▶ _TASK GOAL_:
The response must contain every line below in which "sales" appears.

▶ _DATA LISTING_:
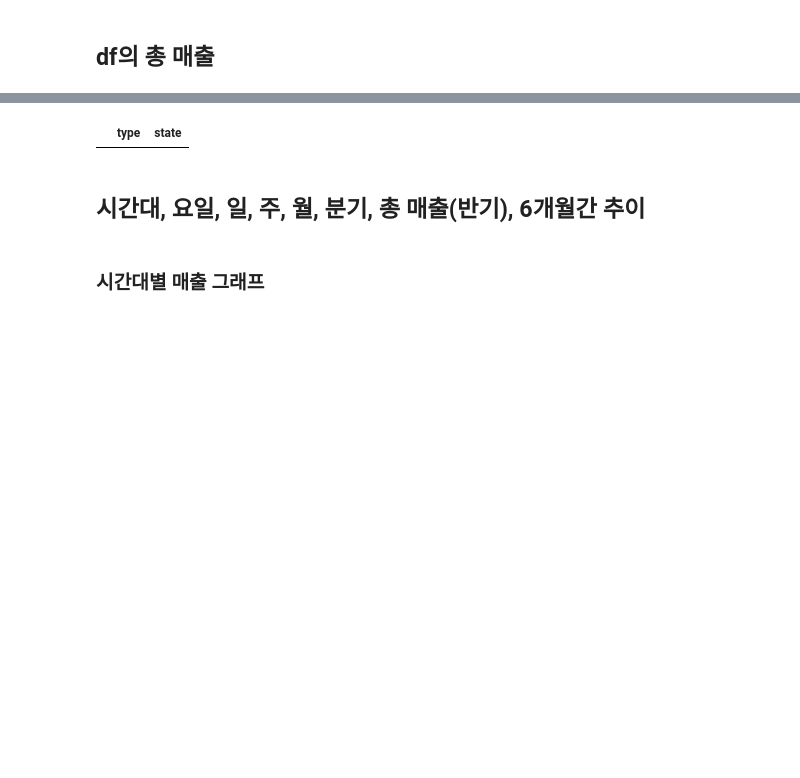
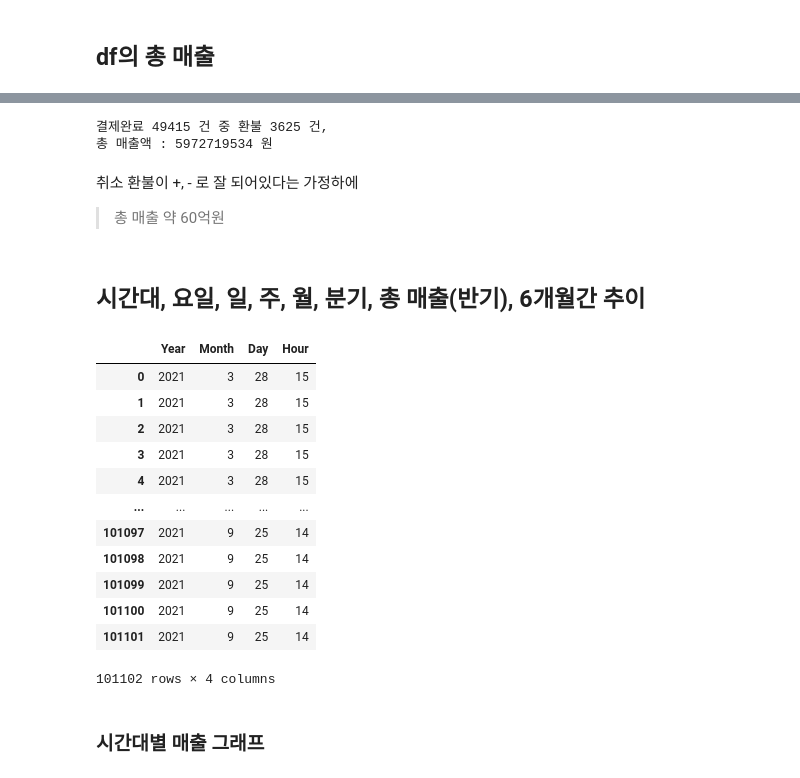
Before and after one commit to jbkim0530/Fast-campus-EDA, a Jupyter notebook: bobjo_visualization_form_jb.ipynb, the cells around one changed output, grey strips where cells are left out. Drawn from its saved outputs; the diff is of its cells as text; code cells hidden in the pictures; blank space fills up the shorter version.

Commit message:
2nd Hour sales

```diff
--- a/bobjo_visualization_form_jb.ipynb
+++ b/bobjo_visualization_form_jb.ipynb
@@ -141,16 +147,39 @@ b
-# %%
-# 'type' column 의 'PAYMENT', 'REFUND' 와 'state' column 의 'COMPLEATED' 추출
-a = s[(s['type'] == 'PAYMENT') & (s['type'] == 'REFUND') & (s['state'] == 'COMPLEATED')]
-adhk usbRkwl eoqkr
-asdlfkjalskslkjropiuslkx.,cmvafasdkf weqk6ff7kh8lk090-90-sdfuyt
-# %% [output]
-|  | type | state |
+# %%
+# 'transaction_amount' column 총합으로 총 매출 및 (추가할것)취소율 확인 'type' column 'REFUND' / 'PAYMENT' * 100
+# len(s['type'] == 'REFUND') / len(s['type'] == 'PAYMENT') *100
+sale = sales['transaction_amount'].sum()
+pay = len(sales[sales['type'] == 'PAYMENT'])
+re = len(sales[sales['type'] == 'REFUND'])
+print(f'결제완료 {pay} 건 중 환불 {re} 건,\n총 매출액 : {sale} 원')
+# print("환불율' : %.3f%%" % (len(sales[sales['type'] == 'PAYMENT'])  / len(sales[sales['type'] == 'REFUND']) * 100))
+# %% [output]
+결제완료 49415 건 중 환불 3625 건,
+총 매출액 : 5972719534 원
+# %% [markdown]
+취소 환불이 +, - 로 잘 되어있다는 가정하에
+> 총 매출 약 60억원
 # %% [markdown]
 ## 시간대, 요일, 일, 주, 월, 분기, 총 매출(반기), 6개월간 추이
 # %%
+# 'completed_at' column, 연, 월, 일 나누기
 df['Year'] = df['completed_at'].dt.year
 df['Month'] = df['completed_at'].dt.month
 df['Day'] = df['completed_at'].dt.day
-df
+df['Hour'] = df['completed_at'].dt.hour
+df[df.columns[-4:]]
+# %% [output]
+|  | Year | Month | Day | Hour |
+| 0 | 2021 | 3 | 28 | 15 |
+| 1 | 2021 | 3 | 28 | 15 |
+| 2 | 2021 | 3 | 28 | 15 |
+| 3 | 2021 | 3 | 28 | 15 |
+| 4 | 2021 | 3 | 28 | 15 |
+| ... | ... | ... | ... | ... |
+| 101097 | 2021 | 9 | 25 | 14 |
+| 101098 | 2021 | 9 | 25 | 14 |
+| 101099 | 2021 | 9 | 25 | 14 |
+| 101100 | 2021 | 9 | 25 | 14 |
+| 101101 | 2021 | 9 | 25 | 14 |
+101102 rows × 4 columns
 # %% [markdown]
 ### 시간대별 매출 그래프
```
Also changed, not shown: parts of 6 cells of this notebook.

▶ _EXERCISE RESPONSE_:
2nd Hour sales
+sale = sales['transaction_amount'].sum()
+pay = len(sales[sales['type'] == 'PAYMENT'])
+re = len(sales[sales['type'] == 'REFUND'])
+# print("환불율' : %.3f%%" % (len(sales[sales['type'] == 'PAYMENT'])  / len(sales[sales['type'] == 'REFUND']) * 100))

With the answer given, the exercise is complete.